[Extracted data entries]
----------------

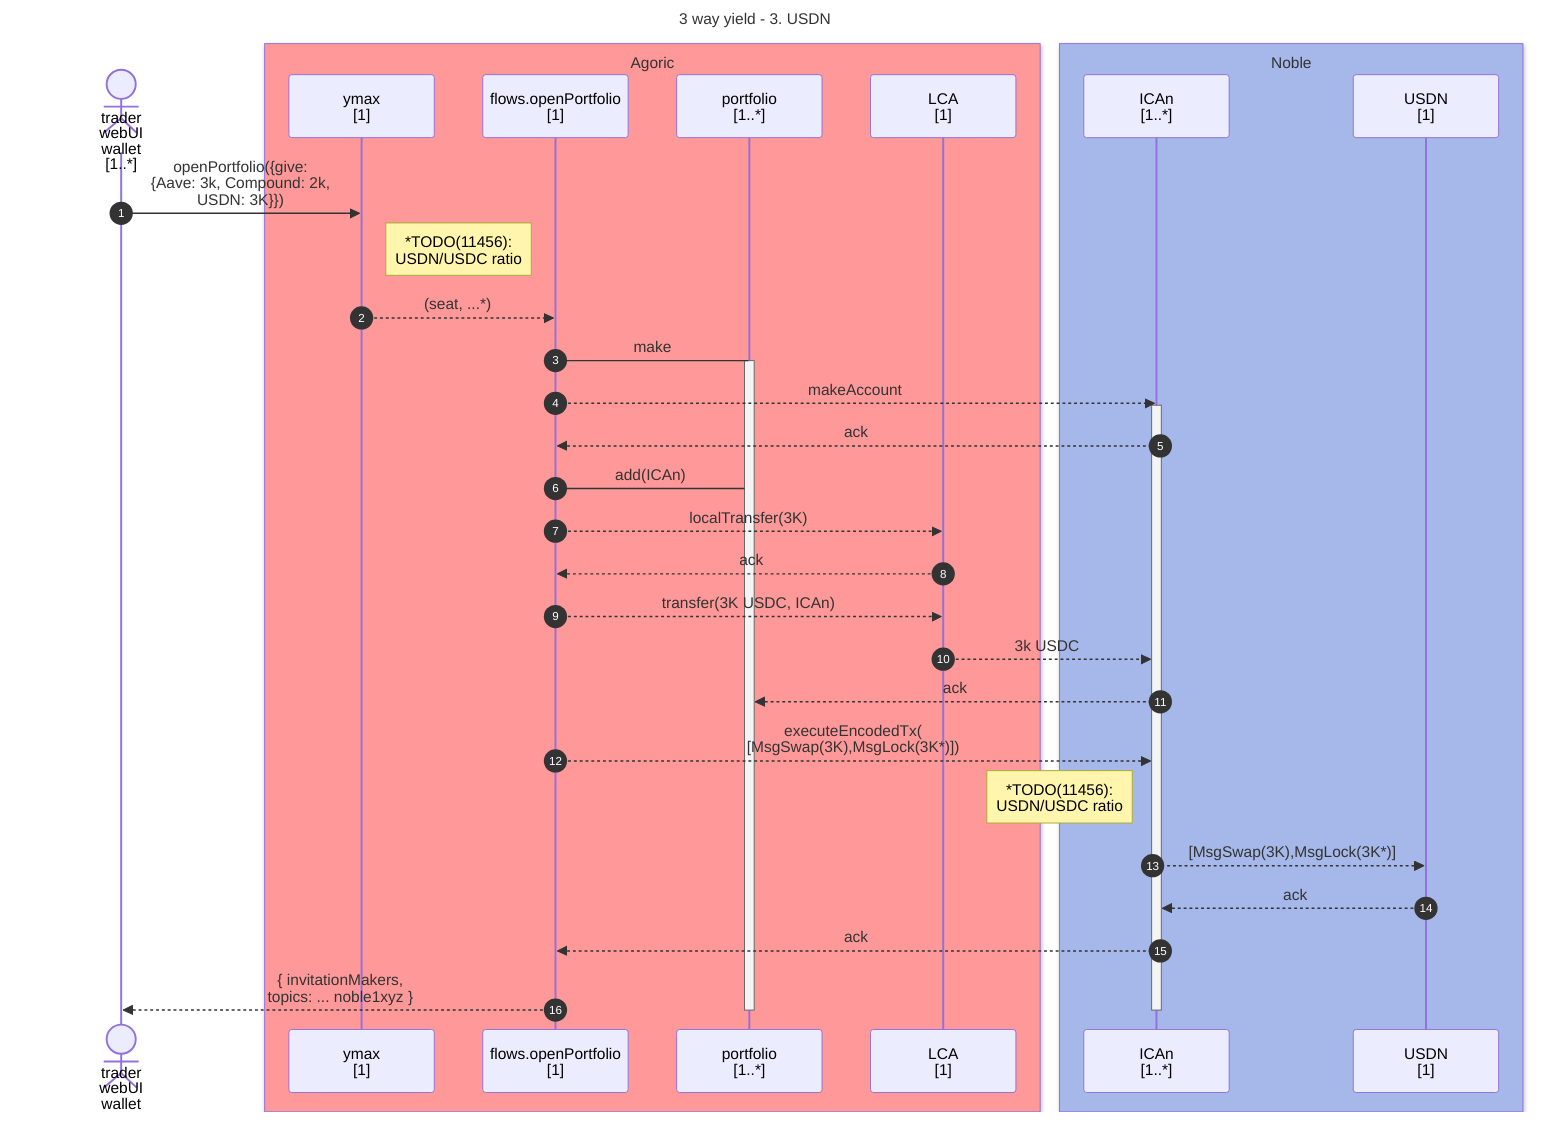
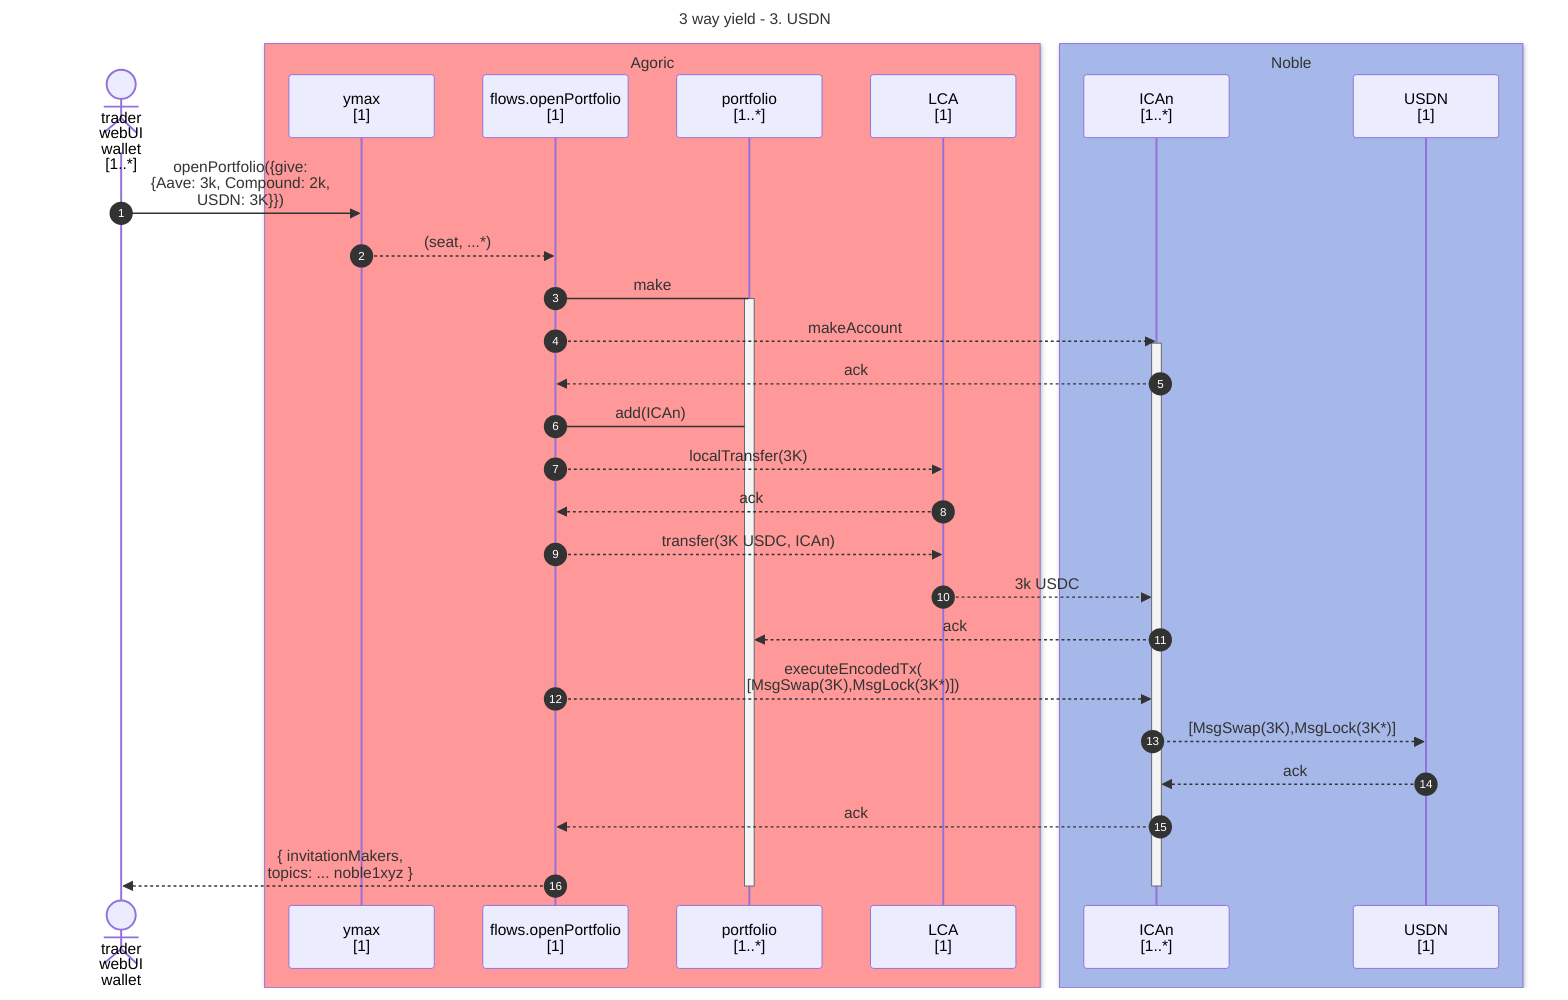
sequenceDiagram
    title 3 way yield - 3. USDN
    autonumber

    actor trader as trader<br >webUI<br >wallet<br/>[1..*]

    box rgb(255,153,153) Agoric
    participant ymax as ymax<br/>[1]
    participant flow as flows.openPortfolio<br/>[1]
    participant portfolio as portfolio<br/>[1..*]
    participant LCA as LCA<br/>[1]
    end

    box rgb(166,184,233) Noble
    participant ICAn as ICAn<br/>[1..*]
    participant USDN as USDN<br/>[1]
    end

    %% Notation: ->> for initial message, -->> for consequences

    trader ->> ymax: openPortfolio({give:<br/>{Aave: 3k, Compound: 2k,<br/>USDN: 3K}})
-     note left of flow: *TODO(11456):<br/>USDN/USDC ratio

    ymax -->> flow: (seat, ...*)

    flow -> portfolio: make
    activate portfolio

    flow -->> ICAn: makeAccount
    activate ICAn
    ICAn -->> flow: ack

    flow -> portfolio: add(ICAn)

    flow -->> LCA: localTransfer(3K)
    LCA -->> flow: ack
    flow -->> LCA: transfer(3K USDC, ICAn)
    LCA -->> ICAn: 3k USDC
    ICAn -->> portfolio: ack

    flow -->> ICAn: executeEncodedTx(<br/>[MsgSwap(3K),MsgLock(3K*)])
-     note left of ICAn: *TODO(11456):<br/>USDN/USDC ratio
    ICAn -->> USDN: [MsgSwap(3K),MsgLock(3K*)]
    USDN -->> ICAn: ack
    ICAn -->> flow: ack
    flow -->> trader: { invitationMakers,<br/>topics: ... noble1xyz }

    deactivate ICAn
    deactivate portfolio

----------------

● **REQUIRED ACTION**:
Show all lines in the records above that hold "ymax".

● **REPLY**:
    participant ymax as ymax<br/>[1]
    trader ->> ymax: openPortfolio({give:<br/>{Aave: 3k, Compound: 2k,<br/>USDN: 3K}})
    ymax -->> flow: (seat, ...*)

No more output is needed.